Your skin gives you wonderful protection from the outside world, but it can also be the site of cancers and other serious problems. Treat your skin as well as it treats you. If you notice any changes or abnormal areas, see your doctor right away.
American Academy of Dermatology.
American Cancer Society
Canadian Cancer Society
Canadian Dermatology Association
Basal cell carcinoma of the skin. EBSCO DynaMed website. Available at: http://www.ebscohost.com/dynamed. Updated October 29, 2015. Accessed January 21, 2016.
Detect skin cancer American Academy of Dermatology website. Available at: https://www.aad.org/public/spot-skin-cancer/learn-about-skin-cancer/detect. Accessed January 21, 2016.
Lambert M. ACS releases updated guidelines on cancer screening. Am Fam Physician. 2012;86(6):576-577.
Melanoma. EBSCO DynaMed website. Available at: http://www.ebscohost.com/dynamed. Updated January 6, 2016. Accessed January 21, 2016.
Skin cancer prevention and early detection. American Cancer Society website. Available at: http://www.cancer.org/acs/groups/cid/documents/webcontent/003184-pdf.pdf. Accessed January 21, 2016.

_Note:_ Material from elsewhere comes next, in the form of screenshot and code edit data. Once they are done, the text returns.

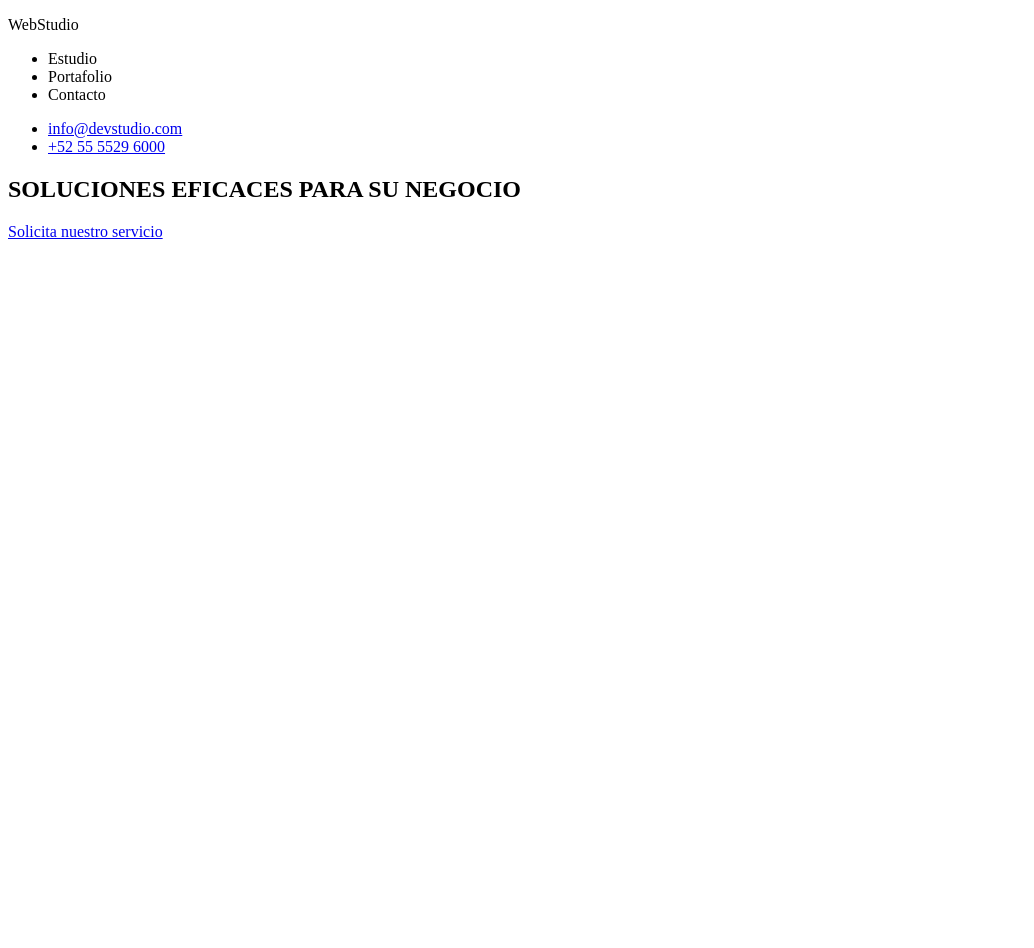
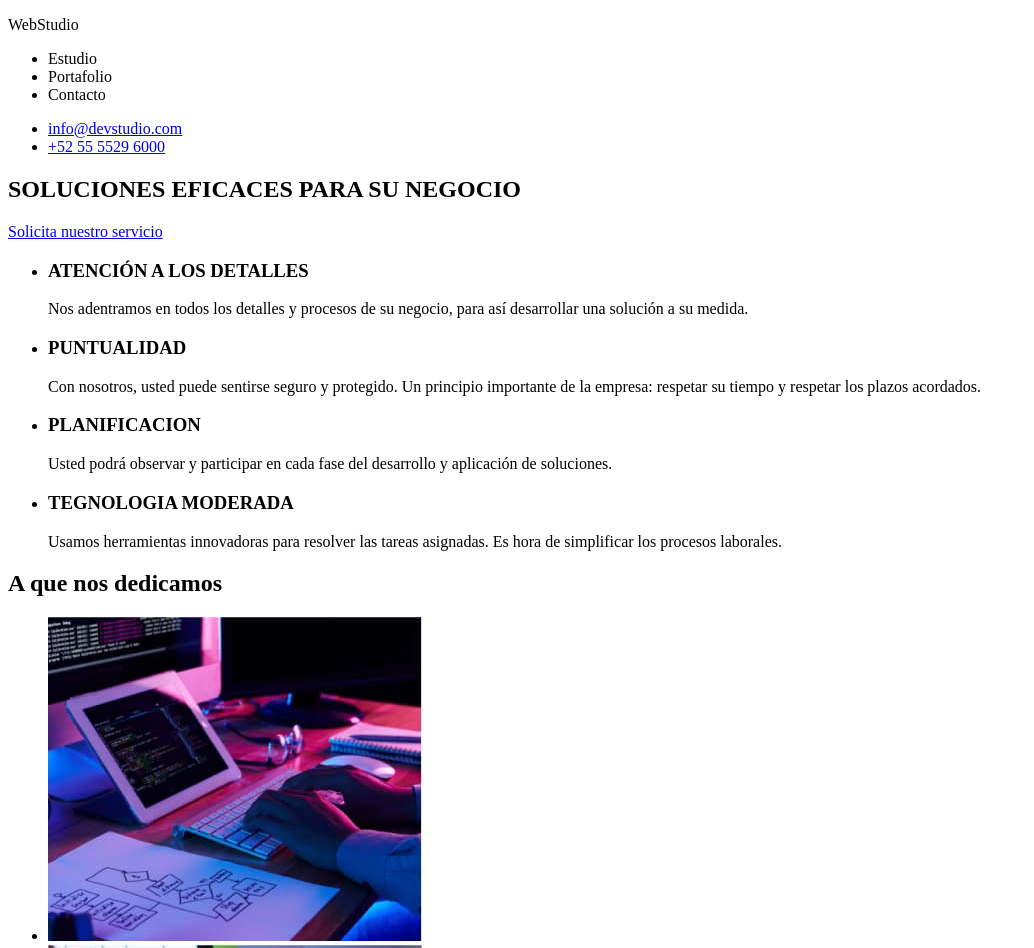
Before and after one commit to carlosprogramacion/goit-markup-hw-01, a plain HTML site: page index.html in a window 1280 px wide. Shown: the top 948 px of the page, without its empty margins (0-1034 px from the left). Before the commit the page ends 800 px from the top, so only its background shows below. Drawn offline with Linux system fonts and the light colour scheme.

Commit message:
atencion a los detalles e imagenes

```diff
--- a/index.html
+++ b/index.html
@@ -16,24 +16,64 @@
                 <li>Portafolio</li>
                 <li>Contacto</li>
             </ul>
-
+        </nav>
+        <section>
             <ul class="nav_contactos">
                 <li><a href="info@devstudio.com">info@devstudio.com</a></li>
                 <li> <a href="+52 55 5529 6000">+52 55 5529 6000</a></li>
             </ul>
-        </nav>
+        </section>
+
+
+
     </header>
     <main>
         <section class="principal">
             <h1>SOLUCIONES EFICACES PARA SU NEGOCIO</h1>
             <a type="button" href="Solicita nuestro servicio">Solicita nuestro servicio</a>
         </section>
+        <section>
+            <ul>
+                <li>
+                    <h3>ATENCIÓN A LOS DETALLES</h3>
+                    <p>
+                        Nos adentramos en todos los detalles y procesos de su negocio, para así desarrollar una solución a su medida.
+                    </p>
+                </li>
+                <li>
+                    <h3>PUNTUALIDAD</h3>
+                    <P>Con nosotros, usted puede sentirse seguro y protegido. Un principio importante de la empresa: respetar su tiempo
+                        y
+                        respetar los plazos acordados.
+                    </P>
+                </li>
+                <li>
+                    <H3>PLANIFICACION</H3>
+                    <P>Usted podrá observar y participar en cada fase del desarrollo y aplicación de soluciones.
+                    </P>
+                </li>
+                <li>
+                    <H3>TEGNOLOGIA MODERADA</H3>
+                    <P>Usamos herramientas innovadoras para resolver las tareas asignadas. Es hora de simplificar los procesos
+                        laborales.
+                    </P>
+                </li>
+            </ul>
+        </section>
+        <section>
+            <h2>A que nos dedicamos</h2>
+            <ul>
+                <li><img src="./img/caja 1.jpg" alt="Caja1"></li>
+                <li><img src="./img/caja 2.jpg" alt="Caja2"></li>
+                <li><img src="./img/caja 3.jpg" alt="Caja3"></li>
+            </ul>
+
+
+        </section>
 
     </main>
 
-    <aside>
 
-    </aside>
 
 
     <footer>
```
Also changed, not shown: img/Andres Cubo.jpg (added), img/Mario Dorado.jpg (added), img/Pablo Mijangos.jpg (added), img/caja 1.jpg (added), img/caja 2.jpg (added), img/caja 3.jpg (added), img/carla Palacios.jpg (added).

Squamous cell carcinoma (SCC). EBSCO DynaMed website. Available at: http://www.ebscohost.com/dynamed. Updated December 3, 2015. Accessed January 21, 2016.
- Reviewer: Michael Woods, MD
- Review Date: 03/2018
- Update Date: 04/09/2018